How does that compare to the total return on the Standard & Poor’s 500 Stock Index for that 39-month period? In that period $100,000 invested in the S&P 500 would have grown to $141,468 with price appreciation and dividends included.) That’s a total compounded annual rate of return of 11.26%.
That’s an annual 2 percentage point advantage to my Dividend Income portfolio. That’s significant, I’d argue, in the context of a low risk strategy.
Portfolio Related Posts
Salesforce (CRM) has hit my $185 a share target price. I’m selling it out of my Jubak Picks Portfolio with a 37.42% gain since I added that position back on November 1, 2018. Why sell rather than up the target price? A couple of four reasons for what amounts to taking a breather on these shares.
A while back I sold the Invesco Currency Shares Japanese Yen ETF (FXY) out of my Perfect Five ETF Portfolio because I was looking for more diversification in that limited five ETF portfolio. (I replaced it with the iShares Large Cap China ETF (FXI) on April 20, 2020. That ETF is up 6.51% as of the June 25 close since that addition.) Tomorrow, Friday, June 26, I’m also selling that Yen ETF out of my Jubak Picks Portfolio.
I admit it. I feel silly talking about price targets and valuations in this market. After all everything is just going to the sky. Infinity and Beyond!!! But, as silly as I may feel, I don’t think the gods of investing have repealed the laws of valuation.
Visa’s ads remind up that the credit card is everywhere you want to be. But that’s actually not true when it comes to payments below $10. In the United States 55% of payments below $10 are still in cash.
Xylem (XYL) is that rare coin on raw market–a pure play water stock at a time when foresighted investors are looking for water stocks and realizing how few of them exist. (The basic water story is that Mother Nature isn’t making more of it. Rising global populations need more of it. And human beings are doing a good job of polluting the supplies (when those supplies are actually near the people that need them) that do exist. Which makes water management a growth sector.)
I can think of two reasons to buy shares of Barrick Gold (GOLD) now. Either one alone would be enough to justify a “buy.” First, sentiment is shifting among investors toward the idea of buying gold as protraction against currency depreciation.
Announcing a new feature–my stock pick of the day. With Taiwan Semiconductor as my first pick. The hoo ha at the end of last week over restrictions on the sale of U.S. semiconductors to China’s Huawei Technologies, high-lighted the central role that Taiwan Semiconductor Manufacturing (TSM) plays in the global technology sector. The stock jumped on news that the company would build a new foundry in Arizona on the assumption that the new plant would let the company avoid U.S. restrictions on technology sales. That assumption got a little shakier later in the day when officials at the Commerce Department clarified that the restrictions covered the sale of any chips to Huawei that had been manufactured using chip making equipment from U.S. companies such as Applied Materials (AMAT.) The sudden attention paid to Taiwan Semiconductor reminded every one that there are, for all intents and purposes only three chip manufacturers in the world, Intel (INTC), Samsung Electronics, and Taiwan Semiconductor.

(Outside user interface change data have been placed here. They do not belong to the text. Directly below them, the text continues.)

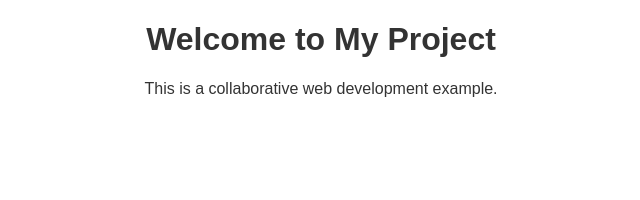
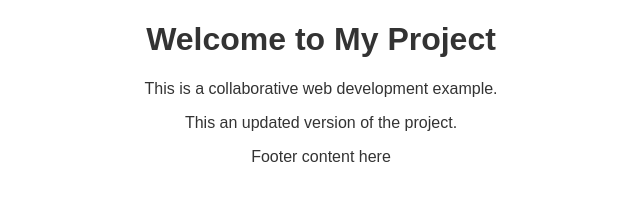
Before and after one commit to SuacilloVenz/mywebproject, a plain HTML site: page index.html in a window 1280 px wide. Shown: the whole page, without its empty margins (319-959 px from the left). Drawn offline with Linux system fonts and the light colour scheme.

Commit message:
Added an additional paragraph to index.html

```diff
--- a/index.html
+++ b/index.html
@@ -9,7 +9,8 @@
 <body>
     <h1>Welcome to My Project</h1>
     <p>This is a collaborative web development example.</p>
-
+    <p>This an updated version of the project.</p>
+    <footer><p>Footer content here</p></footer>
 
 </body>
 </html>
```
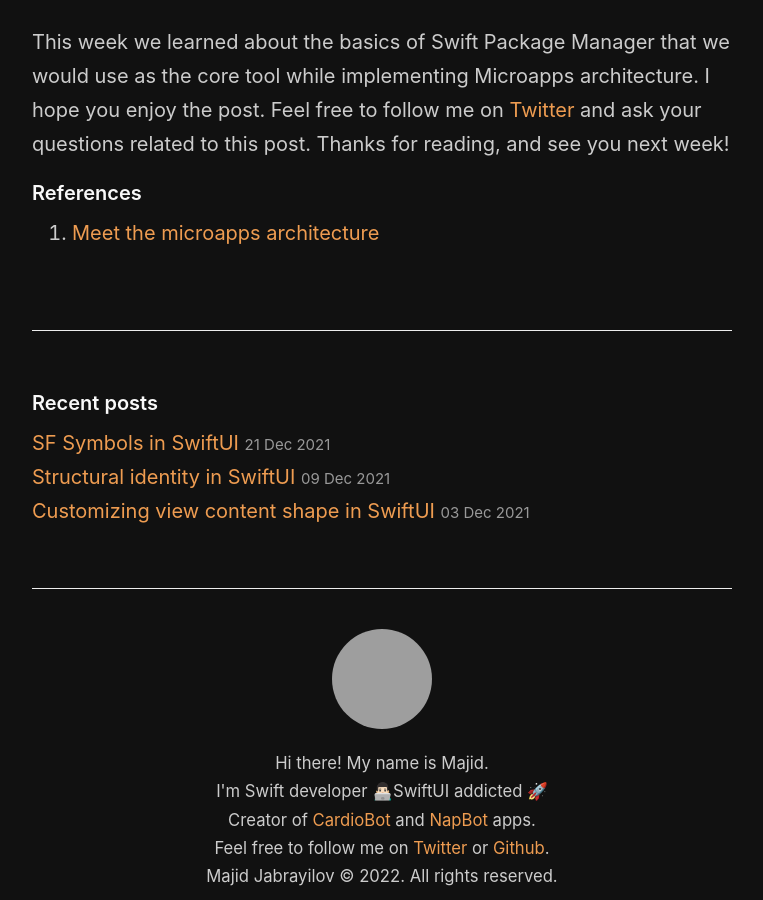
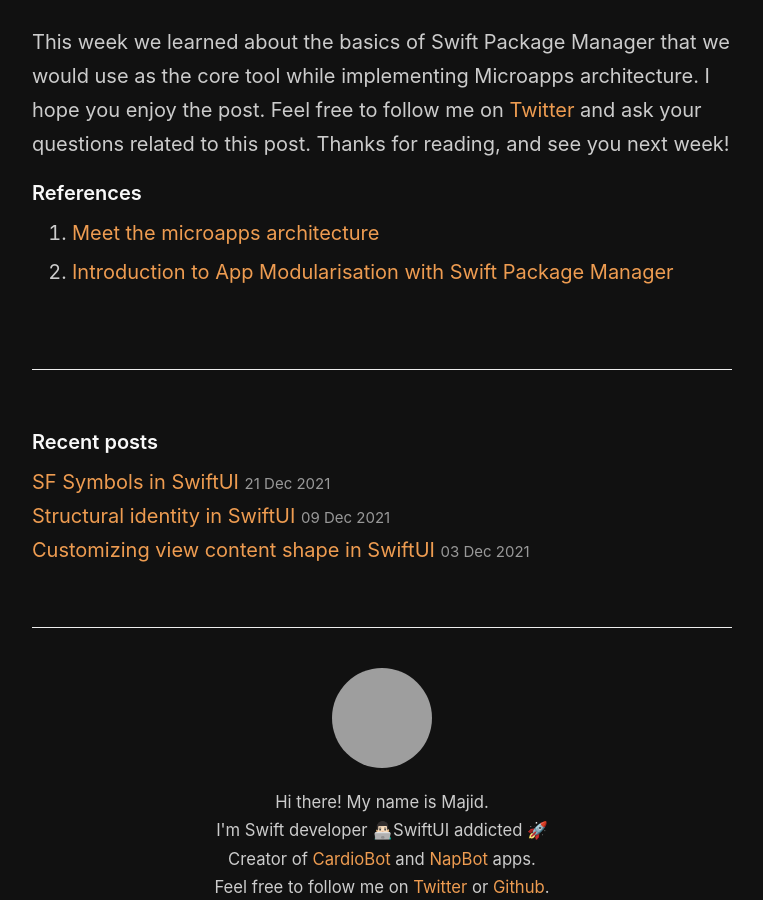
Before and after one commit to mecid/mecid.github.io, a Jekyll site: the page built from _posts/2022-01-12-microapps-architecture-in-swift-spm-basics.md, in a window 1280 px wide and 900 px high, scrolled down 4005 px, cut to the strip 0-900 px from the top of the window. Shown: the whole strip, without its empty margins (258-1021 px from the left). Built offline with Jekyll 4.4.1, drawn with Linux system fonts in a browser that asks for light colours; grey boxes are pictures that could not be loaded.

Commit message:
another reference added to micro apps post

```diff
--- a/_posts/2022-01-12-microapps-architecture-in-swift-spm-basics.md
+++ b/_posts/2022-01-12-microapps-architecture-in-swift-spm-basics.md
@@ -86,3 +86,4 @@ This week we learned about the basics of Swift Package Manager that we would use
 
 #### References
 1. [Meet the microapps architecture](https://increment.com/mobile/microapps-architecture/)
+2. [Introduction to App Modularisation with Swift Package Manager](https://holyswift.app/introduction-to-app-modularisation-with-swift-package-manager-a-tale-to-be-told)
```
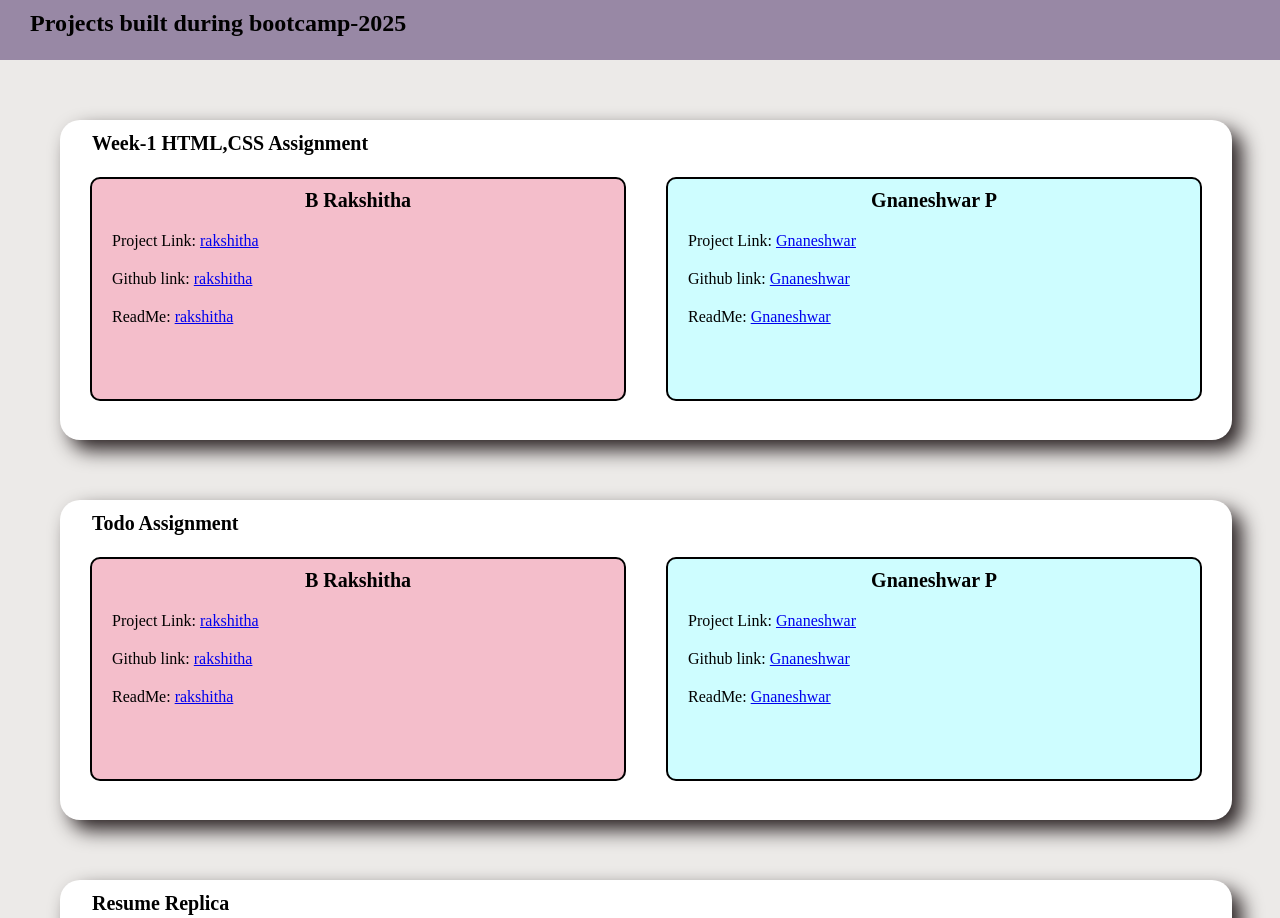
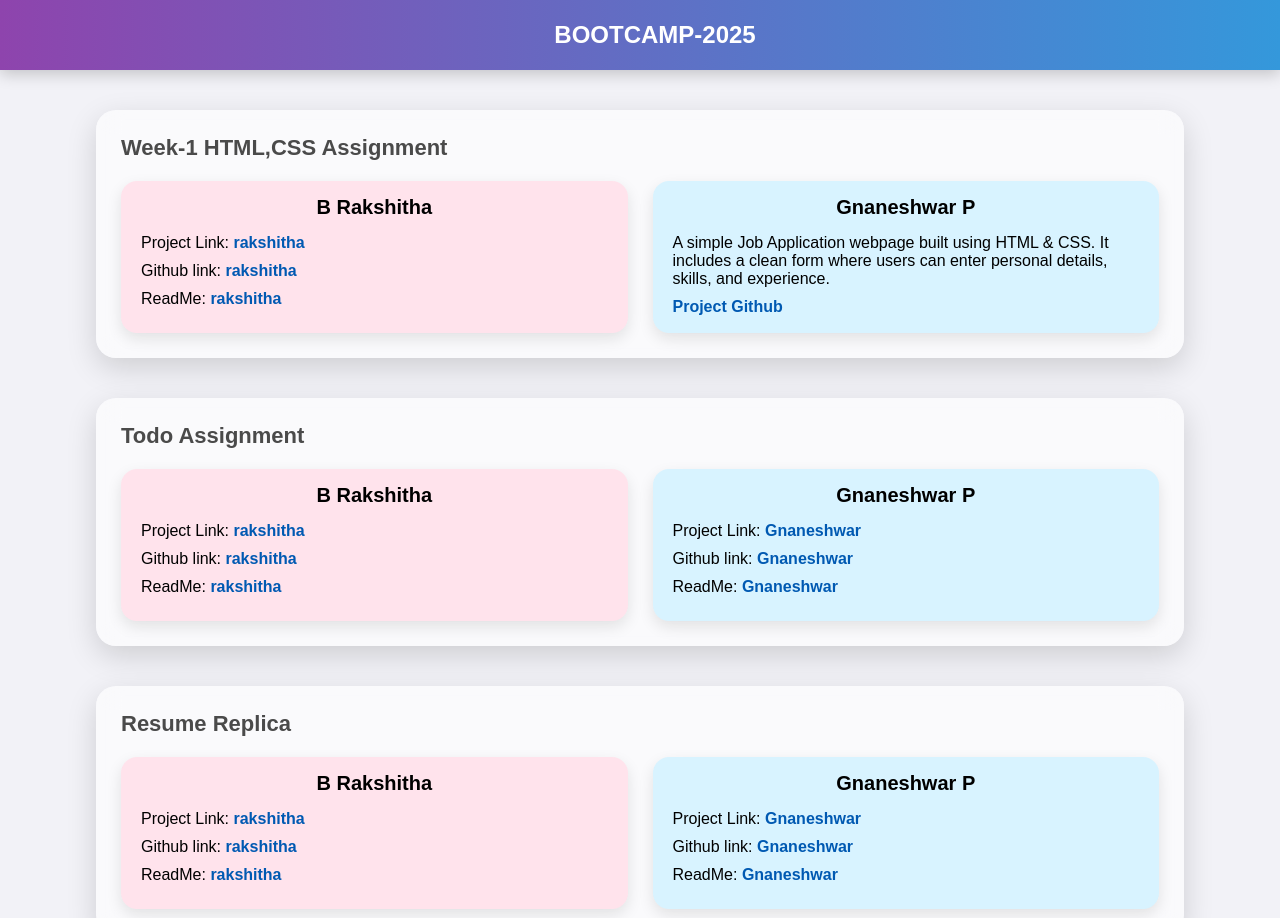
Before and after one commit to Rakshithabanapur/Portfolio, a plain HTML site: page home.html in a window 1280 px wide. Shown: the top 918 px of the page. Drawn offline with Linux system fonts and the light colour scheme.

Commit message:
new changes

```diff
--- a/home.html
+++ b/home.html
@@ -8,37 +8,46 @@
     </head>
     <body>
         <nav>
-            <h1>Projects built during bootcamp-2025</h1>
+            <h1>BOOTCAMP-2025</h1>
         </nav>
 
         <div class="container">
             <h3>Week-1 HTML,CSS Assignment</h3>
             <div class="project">
-                <div class="rakshi">
+                <div class="card rakshi">
                     <h5>B Rakshitha</h5>
                     <p>Project Link:  <a href="https://roadmap.sh/roadmaps/" target="_blank">rakshitha</a></p>
                     <p>Github link:  <a href="https://roadmap.sh/roadmaps/" target="_blank">rakshitha</a></p>
                     <p>ReadMe:  <a href="https://roadmap.sh/roadmaps/" target="_blank">rakshitha</a></p>
                 </div>
-                <div class="gnani">
+                <div class="card gnani">
                     <h5>Gnaneshwar P</h5>
-                    <p>Project Link:  <a href="https://roadmap.sh/roadmaps/" target="_blank">Gnaneshwar</a></p>
-                    <p>Github link:  <a href="https://roadmap.sh/roadmaps/" target="_blank">Gnaneshwar</a></p>
-                    <p>ReadMe:  <a href="https://roadmap.sh/roadmaps/" target="_blank">Gnaneshwar</a></p>
+
+                    <p class="synopsis">
+                        A simple Job Application webpage built using HTML & CSS.
+                        It includes a clean form where users can enter personal details,
+                        skills, and experience.
+                    </p>
+
+                    <div class="card-links">
+                        <a href="https://roadmap.sh/roadmaps/" target="_blank"> Project</a>
+                        <a href="https://roadmap.sh/roadmaps/" target="_blank"> Github</a>
+                    </div>
                 </div>
+
             </div>
         </div>
 
          <div class="container">
             <h3>Todo Assignment</h3>
             <div class="project">
-                <div class="rakshi">
+                <div class="card rakshi">
                     <h5>B Rakshitha</h5>
                     <p>Project Link:  <a href="https://roadmap.sh/roadmaps/" target="_blank">rakshitha</a></p>
                     <p>Github link:  <a href="https://roadmap.sh/roadmaps/" target="_blank">rakshitha</a></p>
                     <p>ReadMe:  <a href="https://roadmap.sh/roadmaps/" target="_blank">rakshitha</a></p>
                 </div>
-                <div class="gnani">
+                <div class="card gnani">
                     <h5>Gnaneshwar P</h5>
                     <p>Project Link:  <a href="https://roadmap.sh/roadmaps/" target="_blank">Gnaneshwar</a></p>
                     <p>Github link:  <a href="https://roadmap.sh/roadmaps/" target="_blank">Gnaneshwar</a></p>
@@ -50,13 +59,13 @@
          <div class="container">
             <h3>Resume Replica</h3>
             <div class="project">
-                <div class="rakshi">
+                <div class="card rakshi">
                     <h5>B Rakshitha</h5>
                     <p>Project Link:  <a href="https://roadmap.sh/roadmaps/" target="_blank">rakshitha</a></p>
                     <p>Github link:  <a href="https://roadmap.sh/roadmaps/" target="_blank">rakshitha</a></p>
                     <p>ReadMe:  <a href="https://roadmap.sh/roadmaps/" target="_blank">rakshitha</a></p>
                 </div>
-                <div class="gnani">
+                <div class="card gnani">
                     <h5>Gnaneshwar P</h5>
                     <p>Project Link:  <a href="https://roadmap.sh/roadmaps/" target="_blank">Gnaneshwar</a></p>
                     <p>Github link:  <a href="https://roadmap.sh/roadmaps/" target="_blank">Gnaneshwar</a></p>
@@ -68,13 +77,13 @@
          <div class="container">
             <h3>CLI TOOL</h3>
             <div class="project">
-                <div class="rakshi">
+                <div class="card rakshi">
                     <h5>B Rakshitha</h5>
                     <p>Project Link:  <a href="https://roadmap.sh/roadmaps/" target="_blank">rakshitha</a></p>
                     <p>Github link:  <a href="https://roadmap.sh/roadmaps/" target="_blank">rakshitha</a></p>
                     <p>ReadMe:  <a href="https://roadmap.sh/roadmaps/" target="_blank">rakshitha</a></p>
                 </div>
-                <div class="gnani">
+                <div class="card gnani">
                     <h5>Gnaneshwar P</h5>
                     <p>Project Link:  <a href="https://roadmap.sh/roadmaps/" target="_blank">Gnaneshwar</a></p>
                     <p>Github link:  <a href="https://roadmap.sh/roadmaps/" target="_blank">Gnaneshwar</a></p>
@@ -86,13 +95,13 @@
          <div class="container">
             <h3>Tic-Tac-Toe</h3>
             <div class="project">
-                <div class="rakshi">
+                <div class="card rakshi">
                     <h5>B Rakshitha</h5>
                     <p>Project Link:  <a href="https://roadmap.sh/roadmaps/" target="_blank">rakshitha</a></p>
                     <p>Github link:  <a href="https://roadmap.sh/roadmaps/" target="_blank">rakshitha</a></p>
                     <p>ReadMe:  <a href="https://roadmap.sh/roadmaps/" target="_blank">rakshitha</a></p>
                 </div>
-                <div class="gnani">
+                <div class="card gnani">
                     <h5>Gnaneshwar P</h5>
                     <p>Project Link:  <a href="https://roadmap.sh/roadmaps/" target="_blank">Gnaneshwar</a></p>
                     <p>Github link:  <a href="https://roadmap.sh/roadmaps/" target="_blank">Gnaneshwar</a></p>
--- a/style.css
+++ b/style.css
@@ -1,74 +1,96 @@
 * {
     padding: 0;
     margin: 0;
+    box-sizing: border-box;
+    font-family: "Poppins", sans-serif;
 }
 
 :root {
-    --bg-color: rgb(236, 234, 232);
-    --navbar: rgb(152, 136, 165);
-    --box: rgb(255, 255, 255);
-    --raks: rgb(244, 190, 203);
-    --gnan: rgb(206, 253, 255);
+    --bg: #f2f2f7;
+    --navbar: linear-gradient(90deg, #8e44ad, #3498db);
+    --card1: #ffe3ec;
+    --card2: #d8f3ff;
+    --container: rgba(255, 255, 255, 0.6);
 }
 
 body {
-    background-color: var(--bg-color);
+    background: var(--bg);
 }
 
 nav {
-    background-color: var(--navbar);
-    height: 60px;
-    width:100%;
+    background: var(--navbar);
+    height: 70px;
+    width: 100%;
+    text-align: center;
+    position: sticky;
+    top: 0;
+    z-index: 100;
+    display: flex;
+    align-items: center;
+    justify-content: center;
+    padding-left: 30px;
+    color: white;
+    font-weight: bold;
+    box-shadow: 0 4px 15px rgba(0,0,0,0.2);
 }
 
-h1{
-    padding: 10px 30px;
+.container {
+    width: 85%;
+    margin: 40px auto;
+    background: var(--container);
+    backdrop-filter: blur(12px);
+    padding: 25px;
+    border-radius: 20px;
+    box-shadow: 0 10px 30px rgba(0,0,0,0.15);
 }
 
-.container{
-    padding: 10px;
-    margin: 60px;
-    height:300px;
-    width: 90vw;
-    background-color: var(--box);
-    border-radius: 20px;
-    box-shadow: 10px 10px 20px rgb(40, 32, 33);
+.container h3 {
+    font-size: 22px;
+    margin-bottom: 20px;
+    color: #4a4a4a;
 }
 
-h3{
-    margin: 2px 22px;
-    font-size: 20px;
+.project {
+    display: grid;
+    grid-template-columns: repeat(auto-fit,minmax(300px,1fr));
+    gap: 25px;
 }
 
-h5{
-    margin: 10px;
-    font-size: 20px;
-    text-align: center;
+.card {
+    padding: 15px 20px;
+    height: auto;
+    background: white;
+    border-radius: 16px;
+    transition: 0.3s;
+    box-shadow: 0 6px 15px rgba(0,0,0,0.1);
 }
 
-.project{
-    display: flex;
-    justify-content: space-between;
+.rakshi { background-color: var(--card1); }
+.gnani { background-color: var(--card2); }
+
+.card:hover {
+    transform: translateY(-5px);
+    box-shadow: 0px 12px 25px rgba(0, 0, 0, 0.2);
 }
 
-.rakshi {
-    margin: 20px;
-    height: 220px;
-    width:90vmin;
-    border-radius: 10px;
-    background-color: var(--raks);
-    border: 2px solid black;
+.card h5 {
+    text-align: center;
+    margin-bottom: 15px;
+    font-size: 20px;
+    font-weight: 600;
 }
 
-.gnani {
-    margin: 20px;
-    height: 220px;
-    width:90vmin;
-    border-radius: 10px;
-    background-color: var(--gnan);
-    border: 2px solid black;
+.card p {
+    margin: 10px 0;
+    font-size: 16px;
 }
 
-p{
-    margin: 20px 20px;
+a {
+    text-decoration: none;
+    font-weight: bold;
+    color: #0059b2;
 }
+
+a:hover {
+    text-decoration: underline;
+}
```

Selling Illinois Tool Works out of my Dividend Portfolio to make room for new dividend strategy and new picks
My second sell of the day. Way back in November 2019–if you remember a period when projected earnings growth was strong and before the coronavirus recession–I argued for a dividend strategy that focused on companies with fast growing and solidly predictable earnings that were, in my opinion, likely to raise their dividends significantly over the next five years or more. It didn’t matter all that much, I argued, that these stocks didn’t pay a big yield now. Buy them now for the future dividend increases. And rather than focusing on the steady dividend growers in the S&P Dividend Aristocrats list, I added stocks like Visa (V) and Illinois Tool Works (ITW) because if their stronger projected earnings growth. Well, it’s a new world now.